| TRY IT |
Count the lines below holding "type" and answer with that number only.

==== DATA ====

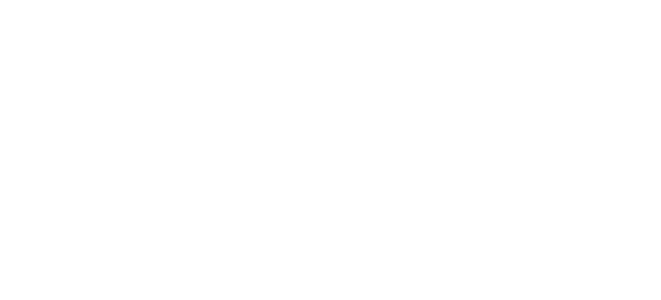
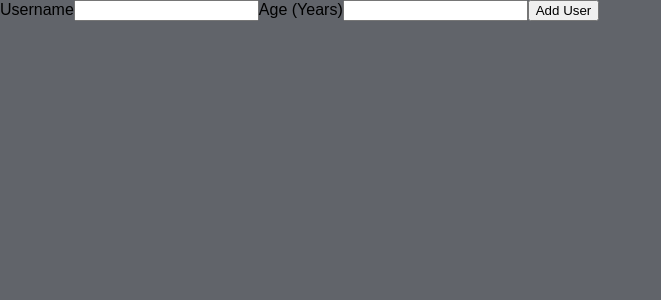
Before and after one commit to HennadiiZ/reactMxShwUd8Practice, a React (Create React App) app: page / in a window 1280 px wide. Shown: the top 300 px of the page, without its empty margins (0-661 px from the left). Built offline with nearby package versions, Linux system fonts and the light colour scheme.

Commit message:
090 Adding a _User_ Component

```diff
--- a/src/App.js
+++ b/src/App.js
@@ -1,10 +1,10 @@
 import React from 'react';
-
+import  AddUser from './components/Users/AddUser';
 
 function App() {
   return (
     <div>
-
+      < AddUser/>
     </div>
   );
 }
--- /dev/null
+++ b/src/components/Users/AddUser.js
@@ -0,0 +1,22 @@
+import React from 'react';
+
+const AddUser = (props) => {
+
+  const addUserHandler = (event) => {
+    event.preventDefault();
+  }
+
+  return (
+    <form onSubmit={addUserHandler}>
+      <label htmlFor="username">Username</label>
+      <input id="username" type="text"/>
+
+      <label htmlFor="age">Age (Years)</label>
+      <input id="age" type="number"/>
+
+      <button type="submit">Add User</button>
+    </form>
+  )
+};
+
+export default AddUser;
--- a/src/index.css
+++ b/src/index.css
@@ -4,6 +4,7 @@
 
 html {
   font-family: sans-serif;
+  background: rgb(97, 100, 106);
 }
 
 body {
--- a/src/index.js
+++ b/src/index.js
@@ -6,3 +6,5 @@
 
 const root = ReactDOM.createRoot(document.getElementById('root'));
 root.render(<App />);
+
+// 090 Adding a _User_ Component
```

====

| EXERCISE SOLUTION |
3